To achieve unity, a credible Islamic institution must bring together the Islamic leadership of the Ummah not tied to corrupt and illegitimate regimes and chart out a practical and specific unity program that does not ignore the differences and can be implemented in the daily lives of ordinary Muslims. For example, there is a preponderance of books highlighting differences between Sunni and Shi‘i schools of jurisprudence. Ask a reasonably informed Sunni or Shi‘i, he/she will immediately tell you the differences, yet both would struggle to name similarities on contentious issues.
Another underestimated platform of unity is the Jumu‘ah Salah. Sunni and Shi‘i ‘ulama must rotate and deliver Friday khutbahs in each other’s congregations and not shy away from respectfully addressing contentious topics in a scholarly manner. There are hundreds of other practical things both sides can do to eliminate sectarianism, but without an institutionalized framework, socio-political and financial backing these types of endeavors for unity will have limited impact as the opposition to this approach possesses vast state resources.

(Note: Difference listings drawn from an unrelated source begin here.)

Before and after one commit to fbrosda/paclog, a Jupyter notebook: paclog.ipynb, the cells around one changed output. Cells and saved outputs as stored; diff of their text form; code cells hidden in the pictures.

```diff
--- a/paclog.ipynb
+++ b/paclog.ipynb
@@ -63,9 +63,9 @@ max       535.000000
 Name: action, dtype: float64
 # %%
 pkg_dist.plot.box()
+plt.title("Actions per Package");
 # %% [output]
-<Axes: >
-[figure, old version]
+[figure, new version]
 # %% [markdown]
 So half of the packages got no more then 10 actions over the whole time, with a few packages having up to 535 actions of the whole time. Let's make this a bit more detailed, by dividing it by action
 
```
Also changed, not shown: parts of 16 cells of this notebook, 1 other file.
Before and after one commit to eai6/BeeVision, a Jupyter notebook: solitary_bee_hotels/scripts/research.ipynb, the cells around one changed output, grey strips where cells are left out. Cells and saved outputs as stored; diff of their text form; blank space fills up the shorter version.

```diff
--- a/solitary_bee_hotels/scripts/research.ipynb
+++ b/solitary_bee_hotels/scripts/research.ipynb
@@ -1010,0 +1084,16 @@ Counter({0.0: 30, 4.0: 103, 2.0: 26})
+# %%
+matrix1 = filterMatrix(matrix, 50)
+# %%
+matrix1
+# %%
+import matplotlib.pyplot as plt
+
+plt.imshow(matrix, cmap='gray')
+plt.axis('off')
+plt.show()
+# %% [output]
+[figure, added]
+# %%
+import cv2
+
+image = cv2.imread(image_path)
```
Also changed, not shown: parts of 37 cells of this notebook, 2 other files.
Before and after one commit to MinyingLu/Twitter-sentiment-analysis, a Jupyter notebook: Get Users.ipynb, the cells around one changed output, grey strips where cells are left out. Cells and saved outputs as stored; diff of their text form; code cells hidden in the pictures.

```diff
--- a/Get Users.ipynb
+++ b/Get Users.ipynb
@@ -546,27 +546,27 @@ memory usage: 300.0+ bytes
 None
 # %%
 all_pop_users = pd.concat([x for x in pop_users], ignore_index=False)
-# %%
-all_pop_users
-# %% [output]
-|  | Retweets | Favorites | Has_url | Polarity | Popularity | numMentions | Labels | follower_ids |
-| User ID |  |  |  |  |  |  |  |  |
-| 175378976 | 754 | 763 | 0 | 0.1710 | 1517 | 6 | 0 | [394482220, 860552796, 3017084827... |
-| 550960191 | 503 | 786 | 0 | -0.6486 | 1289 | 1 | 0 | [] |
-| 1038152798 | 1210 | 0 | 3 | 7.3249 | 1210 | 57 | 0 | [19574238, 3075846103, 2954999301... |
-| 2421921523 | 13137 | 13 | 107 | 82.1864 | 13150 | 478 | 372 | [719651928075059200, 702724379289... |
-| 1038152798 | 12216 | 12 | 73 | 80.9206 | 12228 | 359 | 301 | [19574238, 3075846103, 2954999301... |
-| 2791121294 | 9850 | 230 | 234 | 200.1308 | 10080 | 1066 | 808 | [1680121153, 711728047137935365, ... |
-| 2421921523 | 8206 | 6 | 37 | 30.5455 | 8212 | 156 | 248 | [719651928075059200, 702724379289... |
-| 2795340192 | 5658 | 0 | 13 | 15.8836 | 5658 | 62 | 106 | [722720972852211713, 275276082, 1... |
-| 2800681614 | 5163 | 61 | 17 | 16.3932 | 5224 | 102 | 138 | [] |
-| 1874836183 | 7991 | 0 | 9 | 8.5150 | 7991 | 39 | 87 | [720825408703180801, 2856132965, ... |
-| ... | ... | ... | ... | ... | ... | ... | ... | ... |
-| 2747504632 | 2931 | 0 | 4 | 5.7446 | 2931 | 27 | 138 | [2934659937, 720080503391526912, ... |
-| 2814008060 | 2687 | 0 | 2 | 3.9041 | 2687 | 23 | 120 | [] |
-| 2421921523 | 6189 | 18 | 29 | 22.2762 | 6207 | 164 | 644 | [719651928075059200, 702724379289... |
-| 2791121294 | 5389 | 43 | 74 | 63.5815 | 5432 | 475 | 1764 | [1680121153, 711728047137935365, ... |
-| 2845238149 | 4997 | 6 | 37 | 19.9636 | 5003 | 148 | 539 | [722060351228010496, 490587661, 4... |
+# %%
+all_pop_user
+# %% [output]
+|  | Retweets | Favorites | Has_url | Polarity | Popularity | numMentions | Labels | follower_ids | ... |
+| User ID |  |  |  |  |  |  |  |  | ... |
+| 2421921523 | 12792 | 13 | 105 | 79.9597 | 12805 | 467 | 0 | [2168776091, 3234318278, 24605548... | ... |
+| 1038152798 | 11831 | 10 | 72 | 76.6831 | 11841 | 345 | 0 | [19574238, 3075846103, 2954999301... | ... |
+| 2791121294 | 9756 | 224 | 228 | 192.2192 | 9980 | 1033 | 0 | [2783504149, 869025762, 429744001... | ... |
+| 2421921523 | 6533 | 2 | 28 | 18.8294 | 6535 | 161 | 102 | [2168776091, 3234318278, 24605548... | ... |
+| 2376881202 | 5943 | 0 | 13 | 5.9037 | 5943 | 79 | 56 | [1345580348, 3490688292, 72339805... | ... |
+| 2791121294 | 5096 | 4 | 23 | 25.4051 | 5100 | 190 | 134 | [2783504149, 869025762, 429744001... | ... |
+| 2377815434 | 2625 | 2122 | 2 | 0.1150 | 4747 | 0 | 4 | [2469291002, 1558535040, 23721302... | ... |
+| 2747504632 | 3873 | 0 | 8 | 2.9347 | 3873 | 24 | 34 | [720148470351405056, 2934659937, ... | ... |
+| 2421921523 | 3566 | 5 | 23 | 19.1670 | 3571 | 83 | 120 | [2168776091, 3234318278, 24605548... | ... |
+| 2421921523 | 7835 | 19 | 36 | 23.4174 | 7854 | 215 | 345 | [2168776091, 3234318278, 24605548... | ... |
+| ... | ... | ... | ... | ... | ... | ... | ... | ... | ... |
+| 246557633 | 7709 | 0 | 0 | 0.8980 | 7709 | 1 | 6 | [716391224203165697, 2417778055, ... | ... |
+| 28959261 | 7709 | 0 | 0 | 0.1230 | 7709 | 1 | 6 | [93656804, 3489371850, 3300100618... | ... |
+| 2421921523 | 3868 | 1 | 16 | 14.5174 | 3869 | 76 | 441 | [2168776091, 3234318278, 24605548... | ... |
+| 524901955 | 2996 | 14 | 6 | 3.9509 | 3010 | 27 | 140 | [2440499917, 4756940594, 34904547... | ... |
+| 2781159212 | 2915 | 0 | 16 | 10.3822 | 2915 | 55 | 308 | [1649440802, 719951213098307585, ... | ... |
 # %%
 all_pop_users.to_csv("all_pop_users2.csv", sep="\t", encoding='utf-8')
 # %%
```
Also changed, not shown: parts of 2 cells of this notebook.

In 2003 American political scientist and Islamophobe Cheryl Benard wrote a paper for the Rand Corporation (updated in 2007) called Civil Democratic Islam: Partners, Resources, and Strategies. Benard’s paper is a straightforward neo-colonization roadmap. She states that “to encourage positive change in the Islamic world toward greater democracy, modernity, and compatibility with the contemporary international world order, the United States and the West need to consider very carefully which elements, trends, and forces within Islam they intend to strengthen… support the modernists first, support the traditionalists against the fundamentalists, confront and oppose the fundamentalist and selectively support secularists.” From an imperialist perspective her proposal offers a sound model. Analyzing the policies of the US government and of its major strategic partners, it is evident that they have fully incorporated Benard’s proposal on how to divide and rule Muslim societies. The only way to stop this brutal neo-colonization project from succeeding is for Muslims to chart a practical unity framework that highlights similarities, implements proximity of schools of Islamic jurisprudence, and acknowledges and respects Islamically-legitimate differences.